> **Problem to solve**: All of the data should be copied exactly, with the pictures left out.

> **Information supplied**:
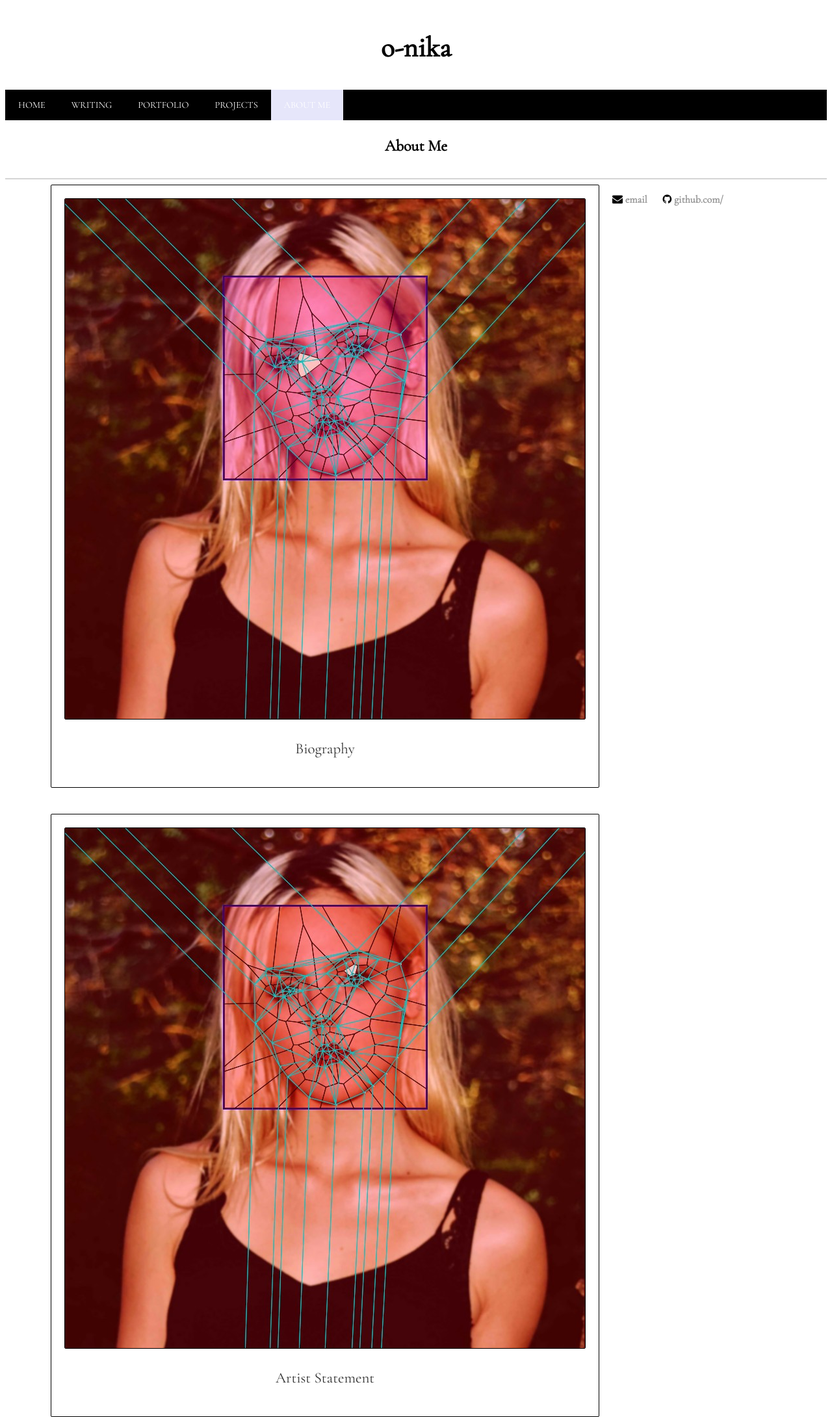
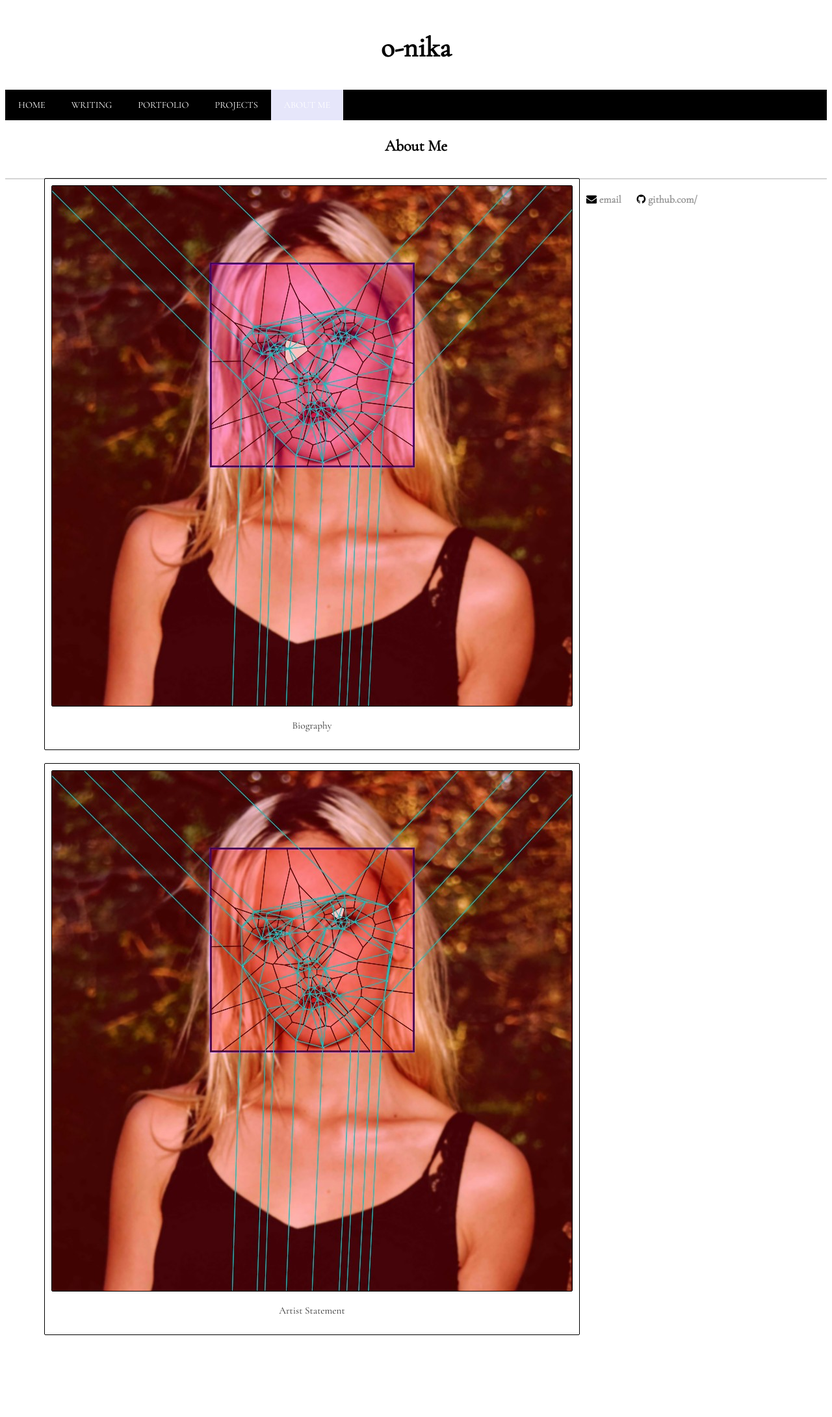
Before and after one commit to nikaroxanne/nikaroxanne.github.io, a Jekyll site: the page built from aboutme.html, in a window 1280 px wide. Shown: the whole page at 65% size. Built offline with Jekyll 4.4.1, drawn with Linux system fonts in a browser that asks for light colours; some web fonts are replaced; after the commit the page ends 2054 px from its top, so only the background shows below that.

Commit message:
still adjusting layout

```diff
--- a/css/main.css
+++ b/css/main.css
@@ -646,18 +646,22 @@ a.header:hover, a.header:active {
 	border: 1px solid black;
 }
 
+.projectSections, .portfolio, .aboutMe {
+	position: relative;
+	width: 100%;
+	margin: auto;
+}
 
 
 .project, .portfolioSection, .aboutMeSection {
-	padding: 20px;
-	margin: 20px;
+	padding: 10px;
+	margin: 10px;
 	text-align: center;
 	font-family: 'Cormorant Garamond', serif;
-	font-size: 1.2em;
+	font-size: 0.8em;
 	border: 1px solid black;
 	border-radius: 2px;
 	float: left;
-	position: relative;
 }
 
 footer ul {
```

> **Reply**:
Before and after one commit to nikaroxanne/nikaroxanne.github.io, a Jekyll site: the page built from aboutme.html, in a window 1280 px wide. Shown: the whole page at 65% size. Built offline with Jekyll 4.4.1, drawn with Linux system fonts in a browser that asks for light colours; some web fonts are replaced; after the commit the page ends 2054 px from its top, so only the background shows below that.

Commit message:
still adjusting layout

```diff
--- a/css/main.css
+++ b/css/main.css
@@ -646,18 +646,22 @@ a.header:hover, a.header:active {
 	border: 1px solid black;
 }
 
+.projectSections, .portfolio, .aboutMe {
+	position: relative;
+	width: 100%;
+	margin: auto;
+}
 
 
 .project, .portfolioSection, .aboutMeSection {
-	padding: 20px;
-	margin: 20px;
+	padding: 10px;
+	margin: 10px;
 	text-align: center;
 	font-family: 'Cormorant Garamond', serif;
-	font-size: 1.2em;
+	font-size: 0.8em;
 	border: 1px solid black;
 	border-radius: 2px;
 	float: left;
-	position: relative;
 }
 
 footer ul {
```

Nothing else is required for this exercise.